(TASK DATA Opens)
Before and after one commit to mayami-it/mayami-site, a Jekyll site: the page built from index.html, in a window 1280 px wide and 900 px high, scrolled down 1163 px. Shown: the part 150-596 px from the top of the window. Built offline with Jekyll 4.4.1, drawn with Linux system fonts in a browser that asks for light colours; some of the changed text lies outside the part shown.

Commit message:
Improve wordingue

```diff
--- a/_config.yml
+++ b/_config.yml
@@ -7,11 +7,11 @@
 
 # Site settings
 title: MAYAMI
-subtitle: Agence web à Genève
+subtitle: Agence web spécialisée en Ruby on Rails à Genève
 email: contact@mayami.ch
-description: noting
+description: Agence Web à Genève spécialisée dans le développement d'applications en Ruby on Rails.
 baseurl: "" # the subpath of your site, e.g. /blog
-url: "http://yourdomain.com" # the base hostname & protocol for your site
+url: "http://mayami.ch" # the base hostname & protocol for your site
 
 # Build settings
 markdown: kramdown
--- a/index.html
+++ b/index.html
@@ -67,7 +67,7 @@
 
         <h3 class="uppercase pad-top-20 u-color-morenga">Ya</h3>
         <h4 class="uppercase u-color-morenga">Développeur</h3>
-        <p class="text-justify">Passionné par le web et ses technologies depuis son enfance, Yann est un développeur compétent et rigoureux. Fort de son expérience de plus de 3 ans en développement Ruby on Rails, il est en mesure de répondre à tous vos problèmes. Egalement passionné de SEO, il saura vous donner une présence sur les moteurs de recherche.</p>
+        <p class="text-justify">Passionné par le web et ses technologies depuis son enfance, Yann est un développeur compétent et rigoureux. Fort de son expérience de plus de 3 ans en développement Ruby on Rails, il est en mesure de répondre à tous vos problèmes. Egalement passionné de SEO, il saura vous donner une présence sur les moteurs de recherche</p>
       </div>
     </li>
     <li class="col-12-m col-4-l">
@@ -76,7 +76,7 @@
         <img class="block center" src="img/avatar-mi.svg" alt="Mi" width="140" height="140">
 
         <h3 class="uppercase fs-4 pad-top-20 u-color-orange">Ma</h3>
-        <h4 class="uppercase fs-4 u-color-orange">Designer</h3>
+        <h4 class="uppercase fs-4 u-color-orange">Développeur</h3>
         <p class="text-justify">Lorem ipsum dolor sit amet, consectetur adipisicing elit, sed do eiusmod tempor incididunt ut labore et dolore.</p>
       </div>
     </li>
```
(TASK DATA Closes)
§ **WORK ORDER**: The answer should be an exact reproduction of all the entries.

§ **RESULT OF THIS EXERCISE**:
Before and after one commit to mayami-it/mayami-site, a Jekyll site: the page built from index.html, in a window 1280 px wide and 900 px high, scrolled down 1163 px. Shown: the part 150-596 px from the top of the window. Built offline with Jekyll 4.4.1, drawn with Linux system fonts in a browser that asks for light colours; some of the changed text lies outside the part shown.

Commit message:
Improve wordingue

```diff
--- a/_config.yml
+++ b/_config.yml
@@ -7,11 +7,11 @@
 
 # Site settings
 title: MAYAMI
-subtitle: Agence web à Genève
+subtitle: Agence web spécialisée en Ruby on Rails à Genève
 email: contact@mayami.ch
-description: noting
+description: Agence Web à Genève spécialisée dans le développement d'applications en Ruby on Rails.
 baseurl: "" # the subpath of your site, e.g. /blog
-url: "http://yourdomain.com" # the base hostname & protocol for your site
+url: "http://mayami.ch" # the base hostname & protocol for your site
 
 # Build settings
 markdown: kramdown
--- a/index.html
+++ b/index.html
@@ -67,7 +67,7 @@
 
         <h3 class="uppercase pad-top-20 u-color-morenga">Ya</h3>
         <h4 class="uppercase u-color-morenga">Développeur</h3>
-        <p class="text-justify">Passionné par le web et ses technologies depuis son enfance, Yann est un développeur compétent et rigoureux. Fort de son expérience de plus de 3 ans en développement Ruby on Rails, il est en mesure de répondre à tous vos problèmes. Egalement passionné de SEO, il saura vous donner une présence sur les moteurs de recherche.</p>
+        <p class="text-justify">Passionné par le web et ses technologies depuis son enfance, Yann est un développeur compétent et rigoureux. Fort de son expérience de plus de 3 ans en développement Ruby on Rails, il est en mesure de répondre à tous vos problèmes. Egalement passionné de SEO, il saura vous donner une présence sur les moteurs de recherche</p>
       </div>
     </li>
     <li class="col-12-m col-4-l">
@@ -76,7 +76,7 @@
         <img class="block center" src="img/avatar-mi.svg" alt="Mi" width="140" height="140">
 
         <h3 class="uppercase fs-4 pad-top-20 u-color-orange">Ma</h3>
-        <h4 class="uppercase fs-4 u-color-orange">Designer</h3>
+        <h4 class="uppercase fs-4 u-color-orange">Développeur</h3>
         <p class="text-justify">Lorem ipsum dolor sit amet, consectetur adipisicing elit, sed do eiusmod tempor incididunt ut labore et dolore.</p>
       </div>
     </li>
```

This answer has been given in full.